Every line holding the word "white" should be copied from the material.

[Task inputs Boundary: Start]

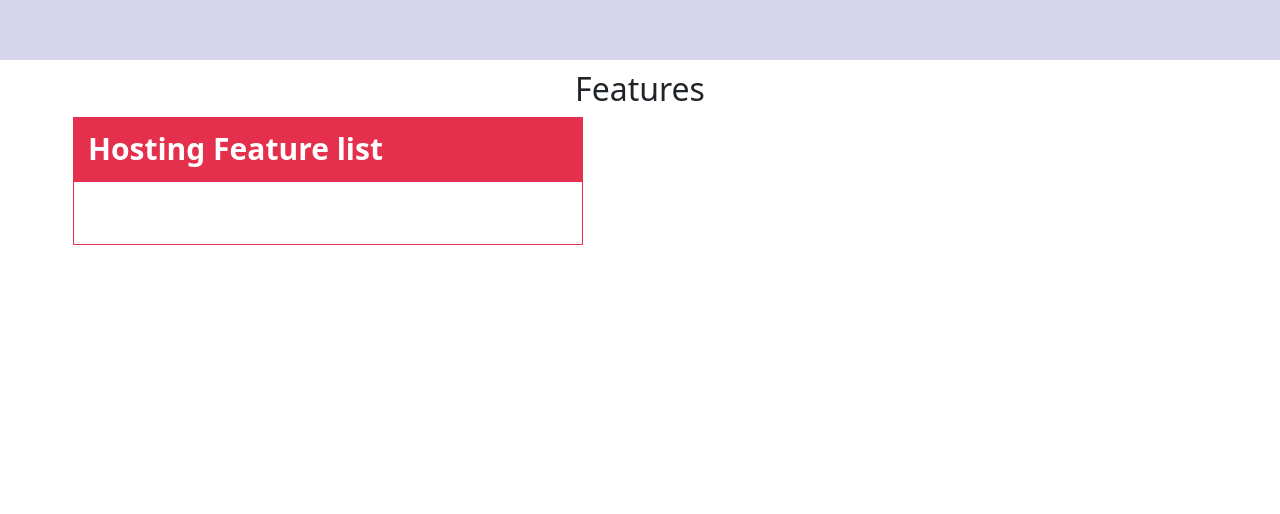
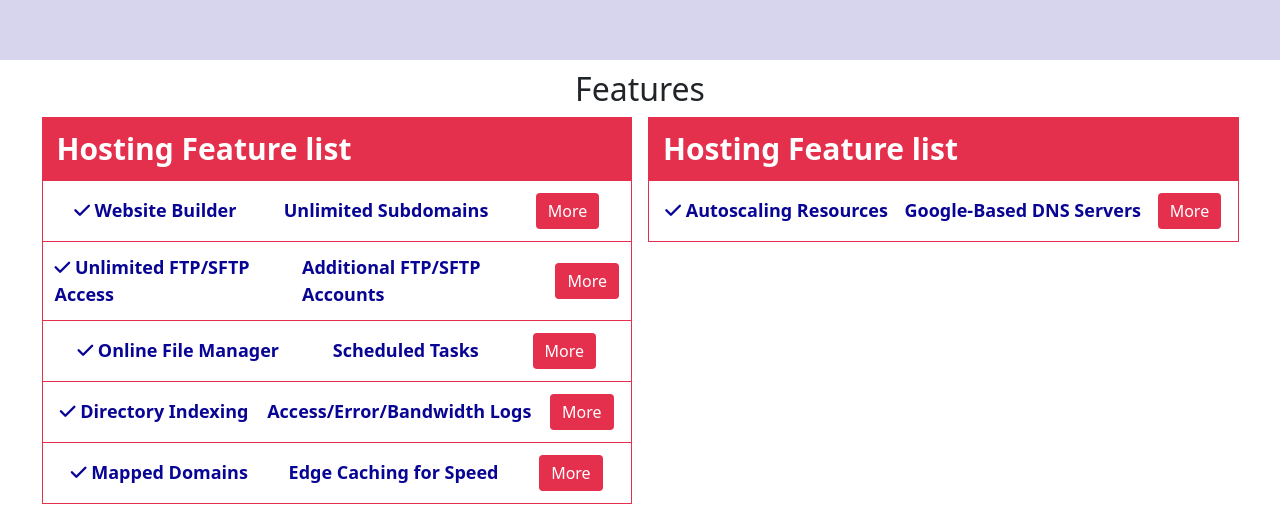
Before and after one commit to Olys6/digi-hosting, a React (Create React App) app: page / in a window 1280 px wide. Shown: the part 1919-2433 px from the top of the page. Before the commit the page ends 2174 px from the top, so only its background shows below. Built offline with nearby package versions, Linux system fonts and the light colour scheme.

Commit message:
almost completed one half of the features list and started the second list

```diff
--- a/src/components/Home.js
+++ b/src/components/Home.js
@@ -1,5 +1,5 @@
 import React from 'react';
-import { Card, ListGroup } from 'react-bootstrap'
+import { Card, ListGroup, Button } from 'react-bootstrap'
 import Plans from './HomeComponents/Plans.js'
 
 const Home = () => {
@@ -53,7 +53,7 @@ const Home = () => {
             </p>
           </div>
           <div class="whyChooseUsCircleAndDesc" data-aos="fade-up" data-aos-duration="1300">
-            <div className="whyChooseUsCircle"><i className="fa-solid fa-ticket" style={{ fontSize: "65px"}}></i></div>
+            <div className="whyChooseUsCircle"><i className="fa-solid fa-ticket" style={{ fontSize: "65px" }}></i></div>
 
             <p style={{ fontSize: "25px", fontWeight: "bold", color: "#080494" }}>Reliable Support</p>
             <p style={{ fontSize: "20px", color: "#080494", fontWeight: "500" }}>
@@ -66,15 +66,32 @@ const Home = () => {
         <h2>Features</h2>
         <div className="featuresLists">
           <div className='featuresList'>
-            <div style={{ fontWeight:"bold", fontSize: "30px", backgroundColor: "#e4304c", height: "4rem", color: "white", display: "flex", alignItems: "center", paddingLeft: "15px", boxSizing: "border-box" }}>
+            <div style={{ fontWeight: "bold", fontSize: "30px", backgroundColor: "#e4304c", height: "4rem", color: "white", display: "flex", alignItems: "center", paddingLeft: "15px", boxSizing: "border-box" }}>
               Hosting Feature list
             </div>
             <div className='featuresListItem'>
-
+              <p><i className="fas fa-check"></i> Website Builder</p> <p>Unlimited Subdomains</p> <Button variant='danger' style={{ backgroundColor: "#e4304c", border: "0" }}>More</Button>
+            </div>
+            <div className='featuresListItem'>
+              <p><i className="fas fa-check"></i> Unlimited FTP/SFTP Access</p> <p>Additional FTP/SFTP Accounts</p> <Button variant='danger' style={{ backgroundColor: "#e4304c", border: "0" }}>More</Button>
+            </div>
+            <div className='featuresListItem'>
+              <p><i className="fas fa-check"></i> Online File Manager</p> <p>Scheduled Tasks</p> <Button variant='danger' style={{ backgroundColor: "#e4304c", border: "0" }}>More</Button>
+            </div>
+            <div className='featuresListItem'>
+              <p><i className="fas fa-check"></i> Directory Indexing</p> <p>Access/Error/Bandwidth Logs</p> <Button variant='danger' style={{ backgroundColor: "#e4304c", border: "0" }}>More</Button>
+            </div>
+            <div className='featuresListItem'>
+              <p><i className="fas fa-check"></i> Mapped Domains</p> <p>Edge Caching for Speed</p> <Button variant='danger' style={{ backgroundColor: "#e4304c", border: "0" }}>More</Button>
             </div>
           </div>
           <div className='featuresList'>
-
+            <div style={{ fontWeight: "bold", fontSize: "30px", backgroundColor: "#e4304c", height: "4rem", color: "white", display: "flex", alignItems: "center", paddingLeft: "15px", boxSizing: "border-box" }}>
+              Hosting Feature list
+            </div>
+            <div className='featuresListItem'>
+              <p><i className="fas fa-check"></i> Autoscaling Resources</p> <p>Google-Based DNS Servers</p> <Button variant='danger' style={{ backgroundColor: "#e4304c", border: "0" }}>More</Button>
+            </div>
           </div>
         </div>
       </section>
--- a/src/index.css
+++ b/src/index.css
@@ -171,33 +171,36 @@ code {
 .featuresLists {
   display: flex;
   flex-direction: row;
+  justify-content: center;
   gap: 1rem;
-  width: 90%;
+  width: 95%;
 }
 
 .featuresList {
-  width: 45%;
+  width: 50%;
   display: flex;
   flex-direction: column;
 }
 
 .featuresListItem {
   font-weight: bold;
-  font-size: 30px;
-  height: 4rem;
-  color: white;
-  display: flex;
-  align-items: center;
-  padding-left: 15px;
+  font-size: 18px;
+  /* height: 3.5rem;  */
+  color: #080494;
+  padding: 0.75rem;
   box-sizing: border-box;
   border: 1px solid #e4304c;
+  border-top: 0;
+  display: flex;
+  justify-content: space-around;
+  gap: 0.5rem;
+  align-items: center;
+  /* gap: 1rem; */
+  /* flex-wrap: wrap; */
 }
 
-.featuresListItem {
-  font-size: 18px;
-  display: flex;
-  justify-content: space-around;
-  /* gap: 2rem; */
+.featuresListItem > p {
+  margin: 0
 }
 
 @media screen and (max-width: 1000px) {
```
Also changed, not shown: 1 other file (tests, documents, lock files or other folders). Lines whose indentation alone changed are shown as unchanged.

[Task inputs Boundary: End]

**Task result**
-            <div style={{ fontWeight:"bold", fontSize: "30px", backgroundColor: "#e4304c", height: "4rem", color: "white", display: "flex", alignItems: "center", paddingLeft: "15px", boxSizing: "border-box" }}>
+            <div style={{ fontWeight: "bold", fontSize: "30px", backgroundColor: "#e4304c", height: "4rem", color: "white", display: "flex", alignItems: "center", paddingLeft: "15px", boxSizing: "border-box" }}>
+            <div style={{ fontWeight: "bold", fontSize: "30px", backgroundColor: "#e4304c", height: "4rem", color: "white", display: "flex", alignItems: "center", paddingLeft: "15px", boxSizing: "border-box" }}>
-  color: white;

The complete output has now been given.